Germany granted residence permit to some 35,000 Eritrean refugees last year. This entitles them to bring their families over. But not all are successful. Daniel Pelz of Deutsche Welle (DW) reports on the reasons for this.
With its population of around five million, Eritrea is one of the main countries of origin of African refugees. Young people especially are among those fleeing the brutal Horn of Africa dictatorship to escape indefinite conscription, poverty and a lack of prospects.
Since the German embassy in Eritrea has no visa section, citizens seeking to join relatives already granted permanent residence in Germany have to travel to neighbouring countries to seek visas that will reunite them.
Last year, German embassies in Ethiopia, Kenya and Sudan processed 808 such family reunification applications; 394 applications, or 48.8 percent, were approved.
‘High bureaucratic hurdles’
These figures were calculated with the help of an as yet unpublished response to a question posed by the Left party faction in the German federal parliament, which DW has obtained.
“High bureaucratic hurdles” are to blame for the problems with family reunification, in the view of Left party lawmaker Ulla Jelpke.
“I’m shocked that family reunification is apparently being made so difficult for these people.

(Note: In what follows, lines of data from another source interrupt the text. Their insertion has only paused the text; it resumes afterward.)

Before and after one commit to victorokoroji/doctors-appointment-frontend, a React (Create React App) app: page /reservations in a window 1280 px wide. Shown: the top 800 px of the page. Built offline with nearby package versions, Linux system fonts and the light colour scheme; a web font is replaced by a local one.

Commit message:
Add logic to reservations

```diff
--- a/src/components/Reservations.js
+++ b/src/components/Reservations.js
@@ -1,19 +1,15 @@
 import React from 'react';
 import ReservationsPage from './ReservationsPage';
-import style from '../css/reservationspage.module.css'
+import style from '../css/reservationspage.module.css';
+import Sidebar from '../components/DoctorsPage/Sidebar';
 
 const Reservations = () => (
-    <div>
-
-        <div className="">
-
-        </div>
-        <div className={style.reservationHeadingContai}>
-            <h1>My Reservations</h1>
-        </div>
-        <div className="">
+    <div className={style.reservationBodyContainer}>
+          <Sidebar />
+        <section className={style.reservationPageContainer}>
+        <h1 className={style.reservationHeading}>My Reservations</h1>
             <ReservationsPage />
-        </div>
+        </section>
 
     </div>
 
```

It leads to human tragedy,” the domestic affairs spokeswoman told DW.
As a rule, applicants have to be in possession of a passport. Spouses also need to be able to prove that their marriage has been officially registered in Eritrea.
The Left party finds these requirements unreasonable. “That the federal government expects people to obtain these documents from a military dictatorship, or officials of this dictatorship, is impossible. Naturally, people are extremely frightened to go there or send relatives there,” said Jelpke.

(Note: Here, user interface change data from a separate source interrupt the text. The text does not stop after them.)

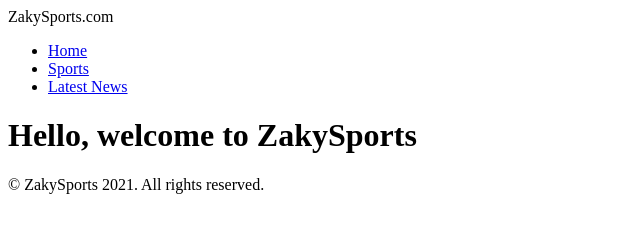
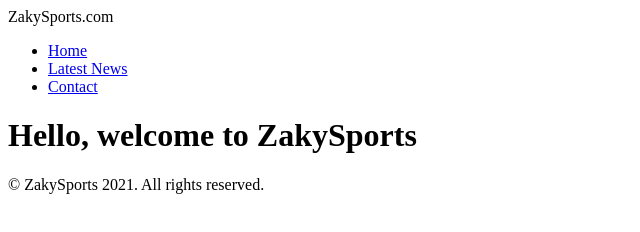
Before and after one commit to codedpills/zakysports, a Gatsby site: page / in a window 1280 px wide. Shown: the full height of the page, 0-640 px from the left. Built offline with nearby package versions, Linux system fonts and the light colour scheme; Gatsby itself is replaced by a stand-in of ours.

Commit message:
update sports link to contact

```diff
--- a/src/components/header/Header.jsx
+++ b/src/components/header/Header.jsx
@@ -10,10 +10,10 @@ const Header = () => {
                         <a href="/">Home</a>
                     </li>
                     <li>
-                        <a href="/sports">Sports</a>
+                        <a href="/news">Latest News</a>
                     </li>
                     <li>
-                        <a href="/news">Latest News</a>
+                        <a href="/contact">Contact</a>
                     </li>
                 </ul>
             </div>
```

She referred to media reports of the backlash that relatives of refugees must fear from authorities. Eritreans abroad are also obliged to pay penalties to the state.

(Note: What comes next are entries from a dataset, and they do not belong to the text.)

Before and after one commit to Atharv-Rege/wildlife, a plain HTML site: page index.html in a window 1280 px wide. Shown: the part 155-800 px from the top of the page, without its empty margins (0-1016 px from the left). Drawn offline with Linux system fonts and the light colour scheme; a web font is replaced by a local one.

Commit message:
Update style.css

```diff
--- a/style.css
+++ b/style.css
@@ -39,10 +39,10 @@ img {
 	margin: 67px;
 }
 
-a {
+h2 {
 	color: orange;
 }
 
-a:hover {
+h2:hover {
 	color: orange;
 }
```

The German federal government, however, considers its visa application requirements to be acceptable. In response to the query from the Left party, the foreign ministry wrote “there is no systematic correlation between deserting or withdrawing from military service and the refusal by an Eritrean embassy to issue a passport”.
Long visa processing times
In addition, the foreign ministry said there were cases at the embassy in Addis Ababa when the requirement to show a passport was waived. Documents confirming marital status were also easy to obtain, it claimed.
The federal government declined to say how long it takes to issue a visa. “An average processing time could not be determined,” the ministry statement said, pointing out that appointments for first visits are deleted after six months.
During a visit to Jordan by German Foreign Minister Heiko Maas last month, relatives of Syrian refugees complained about the long processing times. Jelpke believes that the relatives of Eritrean refugees are experiencing the same thing. “My practical experience is that people wait months – if not years – before anything happens,” she said.
In its answer to the Left party’s query, the federal government also mentioned a shortage of available appointments at the embassy in Addis Ababa, where most applications for family reunifications were made in the past year.
Instead of being able to book an appointment online, applicants have to add their names to an appointments list. The embassy then works through this list in the order of entries, the federal government said.
According to the government’s response to the Left party query, in total just over 20 people deal with processing visas, not only for the relatives of Eritrean refugees, but for all applicants — a situation that needs to be rectified by increasing staff levels, Jelpke told DW.